**Aim of the exercise:**
Only the number is wanted: state how many lines of the data below contain the word "columns".

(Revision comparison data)
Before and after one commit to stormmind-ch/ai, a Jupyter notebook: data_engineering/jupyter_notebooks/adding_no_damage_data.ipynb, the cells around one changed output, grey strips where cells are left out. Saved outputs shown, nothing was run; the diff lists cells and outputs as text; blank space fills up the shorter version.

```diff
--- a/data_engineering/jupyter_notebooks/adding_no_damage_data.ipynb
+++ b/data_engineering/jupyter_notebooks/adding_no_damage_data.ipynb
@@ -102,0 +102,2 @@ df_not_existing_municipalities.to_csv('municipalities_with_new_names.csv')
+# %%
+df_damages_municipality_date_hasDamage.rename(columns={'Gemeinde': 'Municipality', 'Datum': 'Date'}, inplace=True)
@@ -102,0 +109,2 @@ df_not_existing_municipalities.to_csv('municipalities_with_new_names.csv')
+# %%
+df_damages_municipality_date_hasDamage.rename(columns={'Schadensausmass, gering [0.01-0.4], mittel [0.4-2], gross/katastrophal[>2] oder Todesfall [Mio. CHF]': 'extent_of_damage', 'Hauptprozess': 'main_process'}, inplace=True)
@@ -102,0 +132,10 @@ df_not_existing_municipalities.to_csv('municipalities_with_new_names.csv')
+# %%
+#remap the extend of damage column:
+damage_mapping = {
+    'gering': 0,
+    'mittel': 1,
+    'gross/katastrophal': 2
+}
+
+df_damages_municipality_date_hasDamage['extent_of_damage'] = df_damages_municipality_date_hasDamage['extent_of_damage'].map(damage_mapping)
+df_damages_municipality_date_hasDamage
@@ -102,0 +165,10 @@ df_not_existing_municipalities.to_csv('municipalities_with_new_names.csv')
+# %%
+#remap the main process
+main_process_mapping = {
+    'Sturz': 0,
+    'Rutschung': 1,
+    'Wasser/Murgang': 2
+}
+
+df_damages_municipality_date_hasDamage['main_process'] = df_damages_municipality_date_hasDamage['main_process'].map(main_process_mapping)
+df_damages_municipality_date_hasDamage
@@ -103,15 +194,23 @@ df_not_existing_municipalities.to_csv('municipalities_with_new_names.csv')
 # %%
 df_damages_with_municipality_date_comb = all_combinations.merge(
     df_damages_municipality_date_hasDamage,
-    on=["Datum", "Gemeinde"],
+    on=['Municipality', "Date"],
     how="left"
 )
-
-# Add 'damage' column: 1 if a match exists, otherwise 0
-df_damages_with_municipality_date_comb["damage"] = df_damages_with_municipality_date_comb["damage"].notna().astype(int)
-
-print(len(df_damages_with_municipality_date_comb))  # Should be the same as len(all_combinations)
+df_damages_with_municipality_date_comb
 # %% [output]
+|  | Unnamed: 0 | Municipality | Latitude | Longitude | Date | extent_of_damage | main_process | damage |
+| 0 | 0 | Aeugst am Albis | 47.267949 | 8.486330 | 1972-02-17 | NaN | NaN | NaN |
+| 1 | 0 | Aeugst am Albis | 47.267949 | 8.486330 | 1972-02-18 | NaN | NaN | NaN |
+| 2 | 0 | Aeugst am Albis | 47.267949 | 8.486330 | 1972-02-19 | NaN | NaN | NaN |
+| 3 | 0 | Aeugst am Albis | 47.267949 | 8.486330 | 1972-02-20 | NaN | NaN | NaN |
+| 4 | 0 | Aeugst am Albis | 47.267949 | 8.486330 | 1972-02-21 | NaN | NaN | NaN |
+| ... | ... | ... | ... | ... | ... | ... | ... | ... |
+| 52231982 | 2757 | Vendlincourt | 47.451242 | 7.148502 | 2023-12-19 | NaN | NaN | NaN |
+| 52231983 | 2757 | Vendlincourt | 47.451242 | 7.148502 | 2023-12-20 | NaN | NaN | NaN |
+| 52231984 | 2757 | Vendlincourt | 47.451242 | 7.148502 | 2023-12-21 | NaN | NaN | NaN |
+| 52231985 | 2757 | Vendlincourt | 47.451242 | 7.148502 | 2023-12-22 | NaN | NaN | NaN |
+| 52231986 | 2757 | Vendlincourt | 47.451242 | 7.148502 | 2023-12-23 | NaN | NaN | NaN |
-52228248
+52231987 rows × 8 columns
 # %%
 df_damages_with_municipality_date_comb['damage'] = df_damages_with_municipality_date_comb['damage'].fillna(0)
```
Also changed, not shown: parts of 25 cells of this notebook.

**Exercise response:**
3